## October 15, 2016

### TEATS, MEET THE BULLS:

Secret Teacher: pupils are force-fed maths they'll never use again (The Secret Teacher, 15 October 2016, The Guardian)

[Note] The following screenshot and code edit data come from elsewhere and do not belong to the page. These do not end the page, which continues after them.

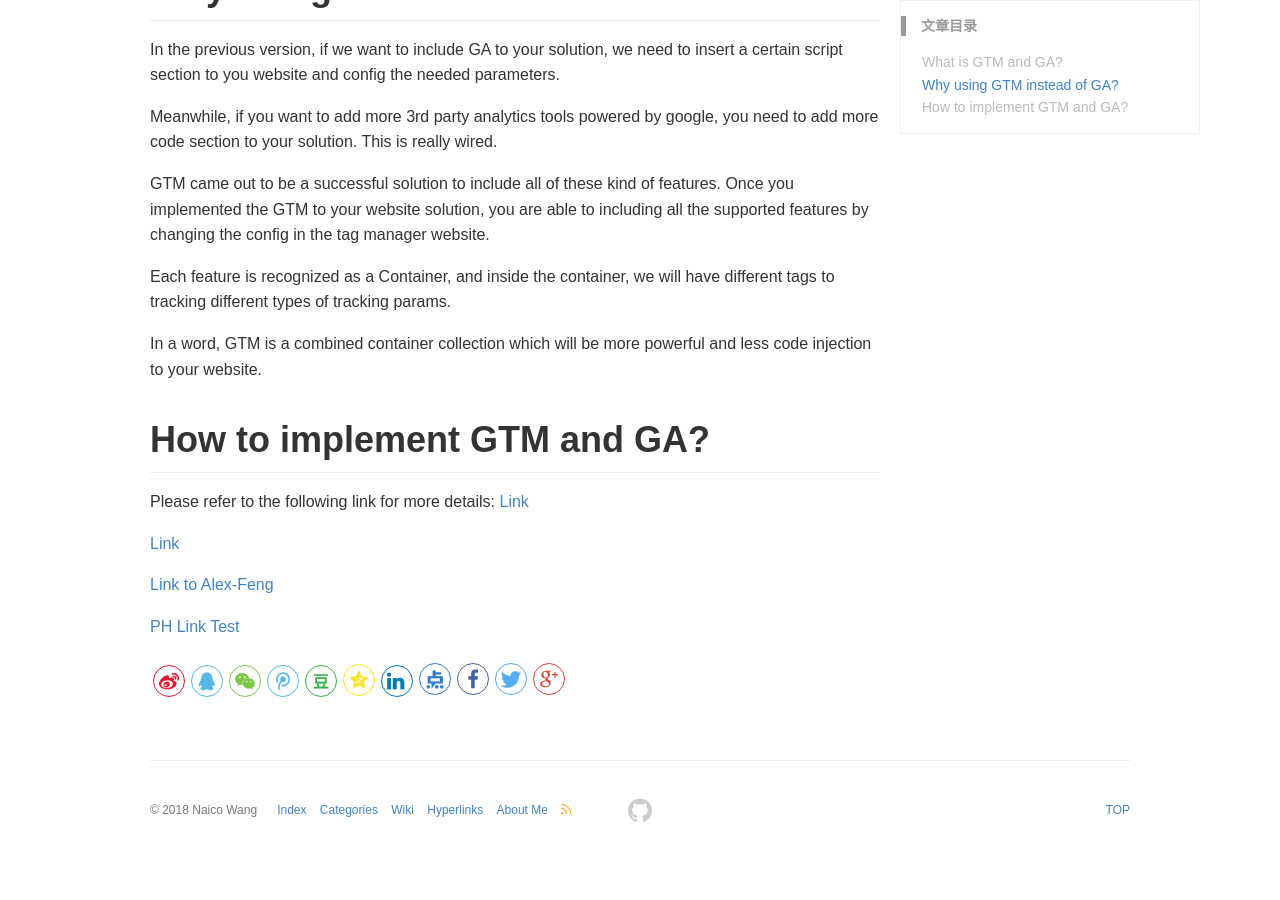
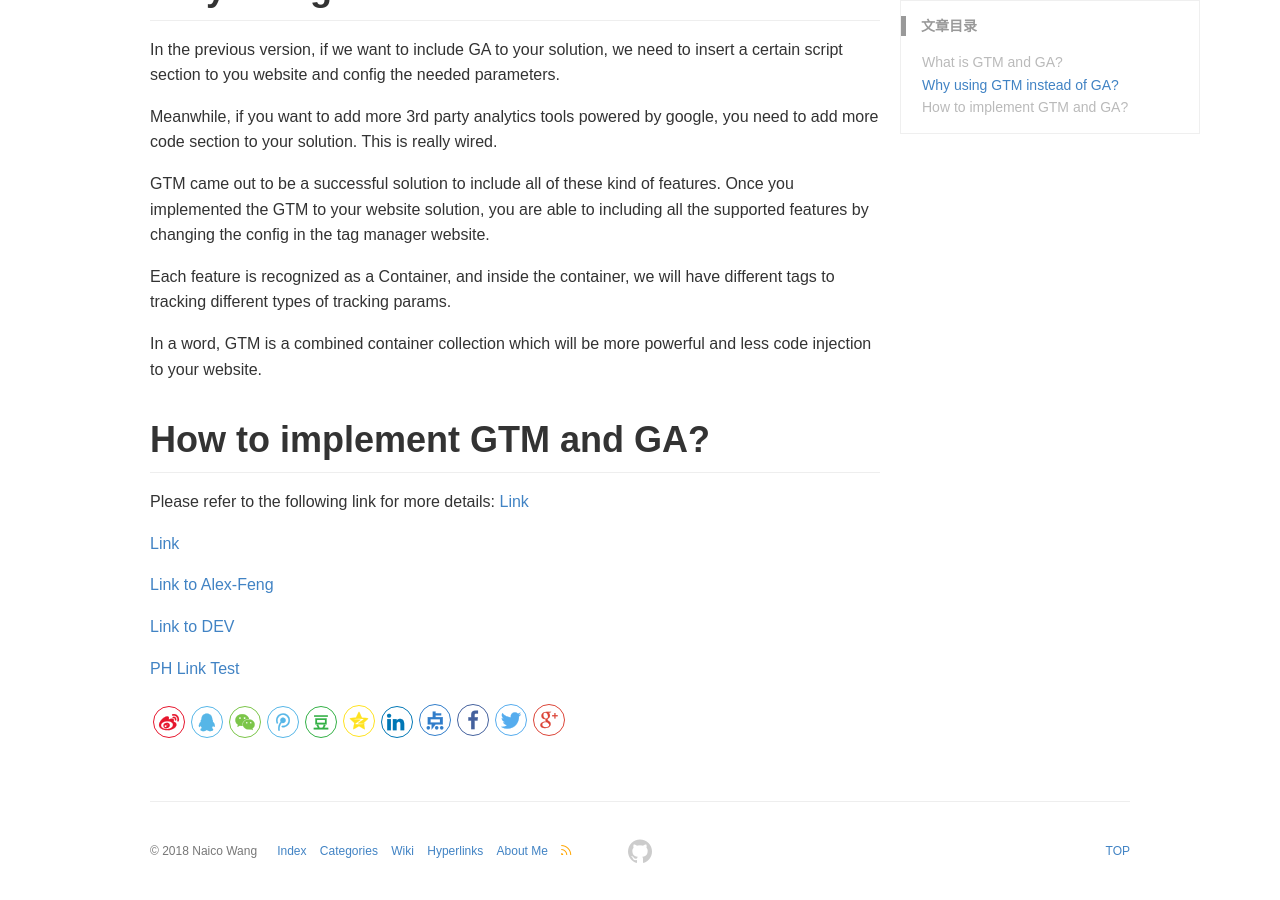
Before and after one commit to Naico/naico.github.io, a Jekyll site: the page built from _posts/2018-01-10-GoogleTagManager.md, in a window 1280 px wide and 900 px high, scrolled down 919 px. Built offline with Jekyll 4.4.1, drawn with Linux system fonts in a browser that asks for light colours; before the commit the page ends 1778 px from its top, so only the background shows below that.

Commit message:
Update 2018-01-10-GoogleTagManager.md

```diff
--- a/_posts/2018-01-10-GoogleTagManager.md
+++ b/_posts/2018-01-10-GoogleTagManager.md
@@ -45,4 +45,6 @@ Please refer to the following link for more details:
 
 [Link to Alex-Feng](http://www.alex-feng.com/home?utm_source=wechat&utm_medium=affiliate&utm_campaign=PHCN)
 
+[Link to DEV](http://westore-dev.farfetch.net/home?utm_source=ipinyou&utm_medium=display&utm_campaign=CN_WeChatMP_PROS_WeChatStoreX20_Link)
+
 [PH Link Test](http://www.alex-feng.com/home?clickref=1101l4DeH6ir&utm_source=test_george&utm_medium=affiliate&utm_campaign=PHCN&utm_term=CNNetwork&pid=performancehorizon_int&c=test_george&clickid=1101l4DeH6ir&af_siteid=1100l17836&af_sub_siteid=1011l267&af_cost_model=CPA&af_channel=affiliate&is_retargeting=true)
```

Here are a few of the topics students sitting a foundation maths paper are expected to understand: working with standard form; laws of indices; highest common factors and lowest common multiples; quadratic equations; quadratic graphs; quadratic sequences; angles in polygons; angles on parallel lines; Pythagoras' theorem; vectors; area and perimeter of circle sectors; tree diagrams; set notation; solving algebraic inequalities and much, much more. What percentage of people in the country need to know even half of that to get by and thrive?I'm convinced a smaller syllabus, and fewer maths lessons, would help more students enjoy and benefit from mathsI'd love to meet the employer who insists all their employees need to be able write 72 as a product of its prime factors. Who is suggesting that all school leavers need to be able to factorise the expression 7y - 21y2? Why does everyone in the country need to be able see a right angled triangle with a hypotenuse of length 4m and a side of length 3m and immediately work out the angle between these two sides. If you're going on to study maths or sciences at A-level, then this is all necessary knowledge - but it's highly unlikely those sitting a foundation maths syllabus will continue the subject post-16.Ensuring all school leavers are numerate and confident with everyday maths should be a main priority in education. We should be making sure all pupils can add, subtract, multiply and divide, use a calculator properly and estimate answers to avoid the need of a calculator and/or check its output. Pupils should be able to understand bills, costs, profit and loss. They need to understand enough about probability to evaluate the risk of things happening. Pupils should also understand the basics about common 2D and 3D shapes, and be confident with other numeracy skills that will be useful in life.I'm convinced a smaller syllabus, and fewer maths lessons, would help more students enjoy and benefit from maths. It would lead to more engaged pupils and free up time to study other subjects.

Posted by Orrin Judd at October 15, 2016 8:23 PM